Here, Darlene talks about what it’s like to travel with the president along with some of her favorite moments from the trip.
The trip began, interestingly enough, in a doctor’s office.
Vaccinations are often required for travel to certain foreign countries. Since the president was headed to the East African countries of Kenya and Ethiopia, the White House Travel Office recommended getting vaccinated against yellow fever.
I left the doctor’s office with bandages on both arms after getting my yellow fever shot renewed, plus getting vaccinated against typhoid fever and Hepatitis A as a precaution as the doctor had recommended.
Until it’s time to leave for the trip, you’re reporting and writing preview stories and backgrounding yourself in the issues that will likely come up during the trip. And then there’s figuring out how to fit six days’ worth of clothing into an overhead bin-sized carry-on suitcase.
Obama’s visit to Kenya was a homecoming of sorts: His father was born there, siblings and other relatives still live there and he had not visited since taking the oath of office. So, many of the stories that White House Correspondent Julie Pace and I wrote from Kenya included a healthy dose of the family reunion angle.
I flew with Obama aboard Air Force One as part of the press pool, 13 members representing the wires, TV networks, wire and still photographers, radio and print publications. We flew from Andrews Air Force Base outside of Washington, D.C., for about seven hours until we arrived at the U.S. Air Base in Ramstein, Germany.
AF1 refueled, got rid of trash and loaded fresh meals. Then it was another seven hours south and east to Nairobi, Kenya.
Kenyans had waited years for “President” Obama to visit and it was remarkable to see and feel their pride in someone they consider a local son. Upon arrival at his hotel in Nairobi, Obama went immediately went to dinner with a big group of relatives, including his half-sister Auma, some of whom had traveled great distances from their villages to come see him. The press pool was taken for a glimpse.

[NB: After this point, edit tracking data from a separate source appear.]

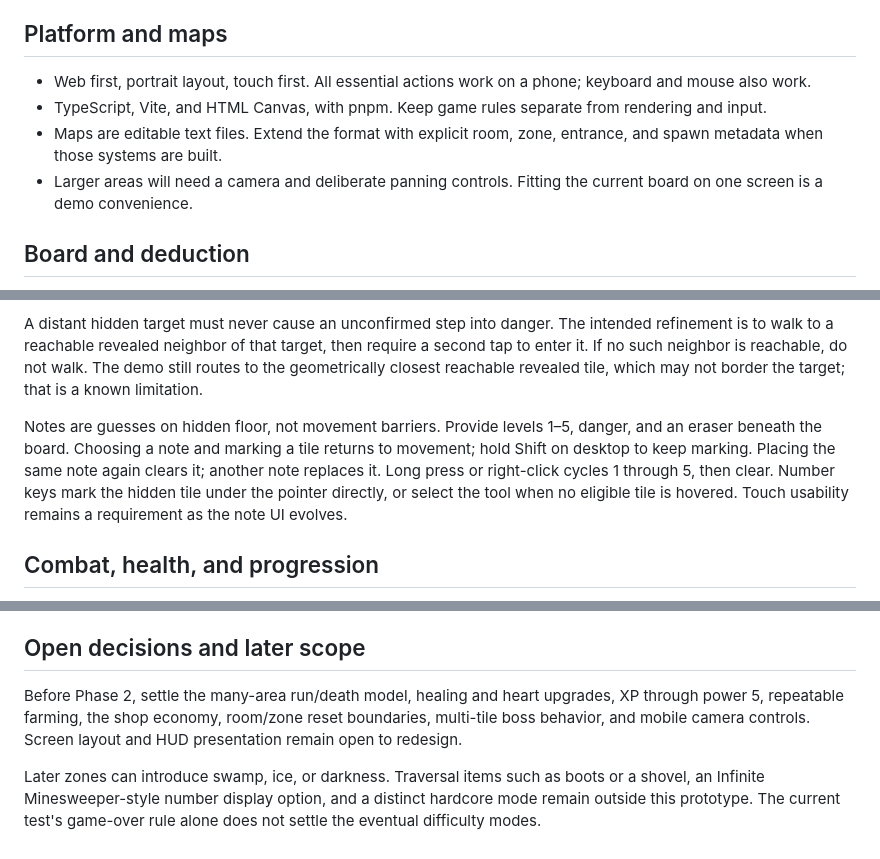
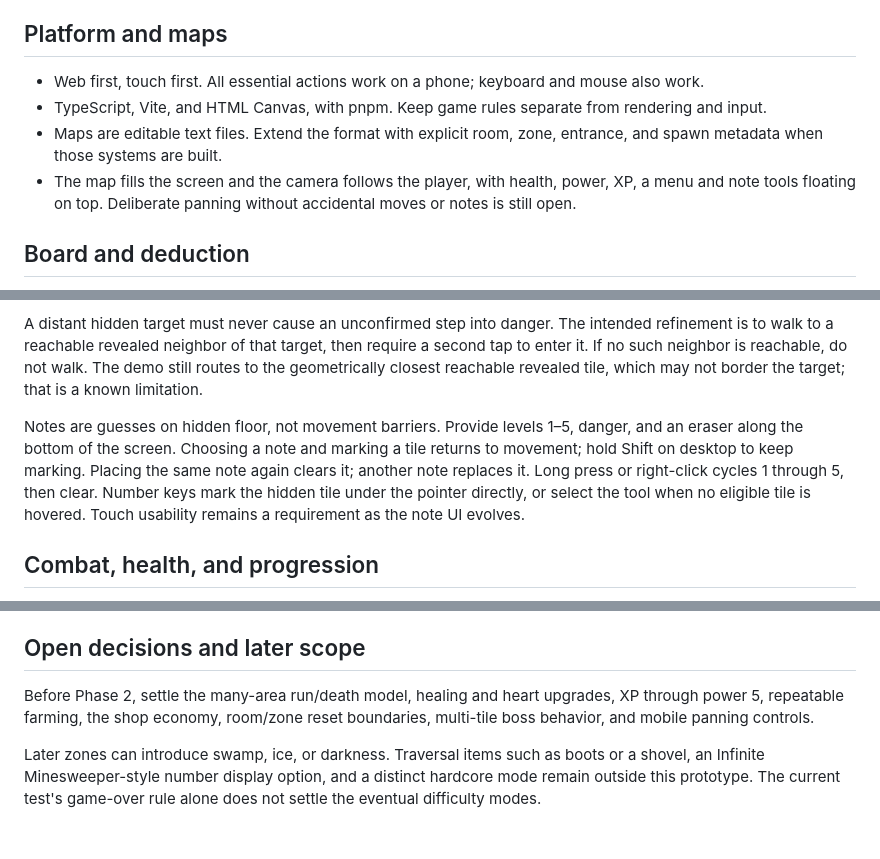
Before and after one commit to aslakhol/sweeper-quest, a Markdown page: idea.md, 3 parts joined by grey strips. GitHub-like rendering.

```diff
--- a/idea.md
+++ b/idea.md
@@ -12,10 +12,10 @@ This document combines the original adventure plan with subsequent playtest deci
 
 ## Platform and maps
 
-- Web first, portrait layout, touch first. All essential actions work on a phone; keyboard and mouse also work.
+- Web first, touch first. All essential actions work on a phone; keyboard and mouse also work.
 - TypeScript, Vite, and HTML Canvas, with pnpm. Keep game rules separate from rendering and input.
 - Maps are editable text files. Extend the format with explicit room, zone, entrance, and spawn metadata when those systems are built.
-- Larger areas will need a camera and deliberate panning controls. Fitting the current board on one screen is a demo convenience.
+- The map fills the screen and the camera follows the player, with health, power, XP, a menu and note tools floating on top. Deliberate panning without accidental moves or notes is still open.
 
 ## Board and deduction
 
@@ -35,7 +35,7 @@ Tapping a distant revealed tile walks there over known, unoccupied floor. Auto-w
 
 A distant hidden target must never cause an unconfirmed step into danger. The intended refinement is to walk to a reachable revealed neighbor of that target, then require a second tap to enter it. If no such neighbor is reachable, do not walk. The demo still routes to the geometrically closest reachable revealed tile, which may not border the target; that is a known limitation.
 
-Notes are guesses on hidden floor, not movement barriers. Provide levels 1–5, danger, and an eraser beneath the board. Choosing a note and marking a tile returns to movement; hold Shift on desktop to keep marking. Placing the same note again clears it; another note replaces it. Long press or right-click cycles 1 through 5, then clear. Number keys mark the hidden tile under the pointer directly, or select the tool when no eligible tile is hovered. Touch usability remains a requirement as the note UI evolves.
+Notes are guesses on hidden floor, not movement barriers. Provide levels 1–5, danger, and an eraser along the bottom of the screen. Choosing a note and marking a tile returns to movement; hold Shift on desktop to keep marking. Placing the same note again clears it; another note replaces it. Long press or right-click cycles 1 through 5, then clear. Number keys mark the hidden tile under the pointer directly, or select the tool when no eligible tile is hovered. Touch usability remains a requirement as the note UI evolves.
 
 ## Combat, health, and progression
 
@@ -102,6 +102,6 @@ The adventure is complete when village exploration, deduction, XP progression, u
 
 ## Open decisions and later scope
 
-Before Phase 2, settle the many-area run/death model, healing and heart upgrades, XP through power 5, repeatable farming, the shop economy, room/zone reset boundaries, multi-tile boss behavior, and mobile camera controls. Screen layout and HUD presentation remain open to redesign.
+Before Phase 2, settle the many-area run/death model, healing and heart upgrades, XP through power 5, repeatable farming, the shop economy, room/zone reset boundaries, multi-tile boss behavior, and mobile panning controls.
 
 Later zones can introduce swamp, ice, or darkness. Traversal items such as boots or a shovel, an Infinite Minesweeper-style number display option, and a distinct hardcore mode remain outside this prototype. The current test's game-over rule alone does not settle the eventual difficulty modes.
```
Also changed, not shown: README.md (+24 -14 lines), docs/roadmap.md (+3 -3 lines).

It was touching to see the president smiling and laughing with his relatives, some of whom we later were told he had met for the first time that night.
The visit to Ethiopia was more focused on business. Obama met with the prime minister, held an emergency meeting with regional leaders on the civil war in South Sudan, attended a state dinner and addressed members of the African Union.
It is indisputable that every presidency is historic. Obama’s presidency, to me, is doubly historic given his status as the first black man, a true African American, to hold the office.
The trip marked a number of firsts for the American presidency: It was the first visit to both Kenya and Ethiopia, and the first address to the African Union.
That I was there to report on it was very special and very humbling.